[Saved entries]
"""
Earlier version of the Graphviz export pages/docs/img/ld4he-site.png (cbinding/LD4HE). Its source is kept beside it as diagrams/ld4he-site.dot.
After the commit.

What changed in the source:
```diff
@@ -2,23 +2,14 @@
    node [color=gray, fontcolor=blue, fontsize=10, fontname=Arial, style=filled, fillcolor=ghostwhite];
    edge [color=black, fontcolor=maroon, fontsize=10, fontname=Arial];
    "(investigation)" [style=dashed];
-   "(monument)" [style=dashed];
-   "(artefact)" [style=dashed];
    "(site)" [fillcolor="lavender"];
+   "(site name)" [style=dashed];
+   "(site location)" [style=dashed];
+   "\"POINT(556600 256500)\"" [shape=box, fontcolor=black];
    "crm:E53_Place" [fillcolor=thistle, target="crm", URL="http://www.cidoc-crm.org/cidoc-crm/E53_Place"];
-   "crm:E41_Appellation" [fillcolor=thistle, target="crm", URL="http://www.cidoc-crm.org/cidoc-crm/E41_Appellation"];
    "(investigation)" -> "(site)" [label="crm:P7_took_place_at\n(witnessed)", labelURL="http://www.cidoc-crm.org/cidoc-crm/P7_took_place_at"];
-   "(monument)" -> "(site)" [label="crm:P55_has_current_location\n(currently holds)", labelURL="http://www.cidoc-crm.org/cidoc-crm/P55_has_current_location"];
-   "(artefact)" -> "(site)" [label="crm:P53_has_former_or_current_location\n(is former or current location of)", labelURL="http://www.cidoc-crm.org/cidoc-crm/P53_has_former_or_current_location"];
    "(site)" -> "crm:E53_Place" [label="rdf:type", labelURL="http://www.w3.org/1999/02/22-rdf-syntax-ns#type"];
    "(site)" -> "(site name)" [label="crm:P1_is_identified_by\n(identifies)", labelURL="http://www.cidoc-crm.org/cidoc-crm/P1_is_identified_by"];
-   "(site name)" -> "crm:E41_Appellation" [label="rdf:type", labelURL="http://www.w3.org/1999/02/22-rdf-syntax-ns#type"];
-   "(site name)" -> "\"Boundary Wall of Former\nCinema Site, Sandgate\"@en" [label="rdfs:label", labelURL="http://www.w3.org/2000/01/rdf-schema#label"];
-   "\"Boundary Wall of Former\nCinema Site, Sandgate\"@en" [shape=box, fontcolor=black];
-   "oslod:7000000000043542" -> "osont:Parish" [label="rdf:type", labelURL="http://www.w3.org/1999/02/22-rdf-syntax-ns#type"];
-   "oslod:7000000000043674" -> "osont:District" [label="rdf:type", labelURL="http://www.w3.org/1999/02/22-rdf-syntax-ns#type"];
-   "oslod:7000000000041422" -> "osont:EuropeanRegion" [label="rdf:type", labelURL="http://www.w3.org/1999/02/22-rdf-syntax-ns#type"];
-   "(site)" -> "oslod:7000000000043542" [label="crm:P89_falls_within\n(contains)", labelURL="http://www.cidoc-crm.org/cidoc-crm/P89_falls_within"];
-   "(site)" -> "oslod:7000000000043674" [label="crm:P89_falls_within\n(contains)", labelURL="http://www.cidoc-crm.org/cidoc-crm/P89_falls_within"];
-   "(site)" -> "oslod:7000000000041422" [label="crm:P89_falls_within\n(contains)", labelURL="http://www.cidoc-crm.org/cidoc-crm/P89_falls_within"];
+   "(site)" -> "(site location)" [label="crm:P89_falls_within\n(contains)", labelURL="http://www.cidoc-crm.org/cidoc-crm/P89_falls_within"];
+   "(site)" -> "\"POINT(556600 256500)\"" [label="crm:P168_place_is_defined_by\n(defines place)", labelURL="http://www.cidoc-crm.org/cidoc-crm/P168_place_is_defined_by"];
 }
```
"""
**Exercise description**
Each entry above needs to be output exactly.

**Answer to this problem**
Earlier version of the Graphviz export pages/docs/img/ld4he-site.png (cbinding/LD4HE). Its source is kept beside it as diagrams/ld4he-site.dot.
After the commit.

What changed in the source:
```diff
@@ -2,23 +2,14 @@
    node [color=gray, fontcolor=blue, fontsize=10, fontname=Arial, style=filled, fillcolor=ghostwhite];
    edge [color=black, fontcolor=maroon, fontsize=10, fontname=Arial];
    "(investigation)" [style=dashed];
-   "(monument)" [style=dashed];
-   "(artefact)" [style=dashed];
    "(site)" [fillcolor="lavender"];
+   "(site name)" [style=dashed];
+   "(site location)" [style=dashed];
+   "\"POINT(556600 256500)\"" [shape=box, fontcolor=black];
    "crm:E53_Place" [fillcolor=thistle, target="crm", URL="http://www.cidoc-crm.org/cidoc-crm/E53_Place"];
-   "crm:E41_Appellation" [fillcolor=thistle, target="crm", URL="http://www.cidoc-crm.org/cidoc-crm/E41_Appellation"];
    "(investigation)" -> "(site)" [label="crm:P7_took_place_at\n(witnessed)", labelURL="http://www.cidoc-crm.org/cidoc-crm/P7_took_place_at"];
-   "(monument)" -> "(site)" [label="crm:P55_has_current_location\n(currently holds)", labelURL="http://www.cidoc-crm.org/cidoc-crm/P55_has_current_location"];
-   "(artefact)" -> "(site)" [label="crm:P53_has_former_or_current_location\n(is former or current location of)", labelURL="http://www.cidoc-crm.org/cidoc-crm/P53_has_former_or_current_location"];
    "(site)" -> "crm:E53_Place" [label="rdf:type", labelURL="http://www.w3.org/1999/02/22-rdf-syntax-ns#type"];
    "(site)" -> "(site name)" [label="crm:P1_is_identified_by\n(identifies)", labelURL="http://www.cidoc-crm.org/cidoc-crm/P1_is_identified_by"];
-   "(site name)" -> "crm:E41_Appellation" [label="rdf:type", labelURL="http://www.w3.org/1999/02/22-rdf-syntax-ns#type"];
-   "(site name)" -> "\"Boundary Wall of Former\nCinema Site, Sandgate\"@en" [label="rdfs:label", labelURL="http://www.w3.org/2000/01/rdf-schema#label"];
-   "\"Boundary Wall of Former\nCinema Site, Sandgate\"@en" [shape=box, fontcolor=black];
-   "oslod:7000000000043542" -> "osont:Parish" [label="rdf:type", labelURL="http://www.w3.org/1999/02/22-rdf-syntax-ns#type"];
-   "oslod:7000000000043674" -> "osont:District" [label="rdf:type", labelURL="http://www.w3.org/1999/02/22-rdf-syntax-ns#type"];
-   "oslod:7000000000041422" -> "osont:EuropeanRegion" [label="rdf:type", labelURL="http://www.w3.org/1999/02/22-rdf-syntax-ns#type"];
-   "(site)" -> "oslod:7000000000043542" [label="crm:P89_falls_within\n(contains)", labelURL="http://www.cidoc-crm.org/cidoc-crm/P89_falls_within"];
-   "(site)" -> "oslod:7000000000043674" [label="crm:P89_falls_within\n(contains)", labelURL="http://www.cidoc-crm.org/cidoc-crm/P89_falls_within"];
-   "(site)" -> "oslod:7000000000041422" [label="crm:P89_falls_within\n(contains)", labelURL="http://www.cidoc-crm.org/cidoc-crm/P89_falls_within"];
+   "(site)" -> "(site location)" [label="crm:P89_falls_within\n(contains)", labelURL="http://www.cidoc-crm.org/cidoc-crm/P89_falls_within"];
+   "(site)" -> "\"POINT(556600 256500)\"" [label="crm:P168_place_is_defined_by\n(defines place)", labelURL="http://www.cidoc-crm.org/cidoc-crm/P168_place_is_defined_by"];
 }
```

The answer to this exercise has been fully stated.